Heidi Meudt , Jessica Prebble

Abstract

A taxonomic revision of Southern Hemisphere bracteate-prostrate forget-me-nots (Myosotis, Boraginaceae) is presented here. The group comprises mostly species endemic to New Zealand plus the South American M. antarctica (also Campbell Island) and M. albiflora. The statistical analyses of morphological data from herbarium specimens reported here support recognition of five main subgroups based on habit. Excluding the M. pygmaea species group (M. antarctica, M. brevis, M. drucei, M. glauca, and M. pygmaea), which is being treated elsewhere, fourteen species are recognised in the four remaining subgroups: 1) creeping species group: M. matthewsii, M. chaffeyorum, M. spatulata, M. tenericaulis, and M. albiflora; 2) cushion species group: M. uniflora, M. pulvinaris, and M. glabrescens; 3) M. cheesemanii+M. colensoi species group: M. cheesemanii and M. colensoi; and 4) M. lyallii species group: M. lyalli and new species M. retrorsa Meudt, Prebble & Hindmarsh-Walls. New species Myosotis umbrosa Meudt, Prebble & Thorsen and M. bryonoma Meudt, Prebble & Thorsen do not fit comfortably within these subgroups. Myosotis elderi is treated as M. lyallii subsp. elderi (L.B.Moore) Meudt & Prebble. For each of the fourteen species revised here, a key to species, descriptions, phenology, distributions, maps, illustrations, specimens examined and notes are provided. Some specimens examined do not fit within these species and require additional comparative studies, including with certain ebracteate-erect species, before taxonomic decisions can be made.
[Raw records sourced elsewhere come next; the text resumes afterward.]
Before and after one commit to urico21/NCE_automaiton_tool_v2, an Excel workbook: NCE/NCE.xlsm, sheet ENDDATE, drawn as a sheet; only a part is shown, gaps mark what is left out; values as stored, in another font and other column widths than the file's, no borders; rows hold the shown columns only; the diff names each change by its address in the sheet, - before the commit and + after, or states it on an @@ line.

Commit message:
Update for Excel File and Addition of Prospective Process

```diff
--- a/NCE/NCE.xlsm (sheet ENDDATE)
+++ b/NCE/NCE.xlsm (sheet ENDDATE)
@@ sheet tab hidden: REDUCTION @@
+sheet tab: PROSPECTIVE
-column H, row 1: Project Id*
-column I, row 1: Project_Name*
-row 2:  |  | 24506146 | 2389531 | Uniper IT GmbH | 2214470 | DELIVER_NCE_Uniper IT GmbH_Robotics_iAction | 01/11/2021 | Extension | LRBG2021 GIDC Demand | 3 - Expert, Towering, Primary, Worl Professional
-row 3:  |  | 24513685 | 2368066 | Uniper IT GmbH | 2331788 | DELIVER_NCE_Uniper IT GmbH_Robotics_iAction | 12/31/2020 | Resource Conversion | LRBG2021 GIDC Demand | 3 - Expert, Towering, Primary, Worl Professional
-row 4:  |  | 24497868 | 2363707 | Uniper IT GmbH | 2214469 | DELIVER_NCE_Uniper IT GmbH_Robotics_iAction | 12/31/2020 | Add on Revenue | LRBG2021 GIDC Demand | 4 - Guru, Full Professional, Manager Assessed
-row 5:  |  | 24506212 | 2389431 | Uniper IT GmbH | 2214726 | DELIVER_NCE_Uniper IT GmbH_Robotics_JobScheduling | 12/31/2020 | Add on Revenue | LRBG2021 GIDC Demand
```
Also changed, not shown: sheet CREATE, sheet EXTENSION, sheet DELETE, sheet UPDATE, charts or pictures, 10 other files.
Future research on these and other Southern Hemisphere Myosotis should incorporate the morphological data presented here with additional genetic, cytological, pollen, and other data in an integrative systematic framework.

SB17045  Accepted 23 November 2017

© CSIRO 2017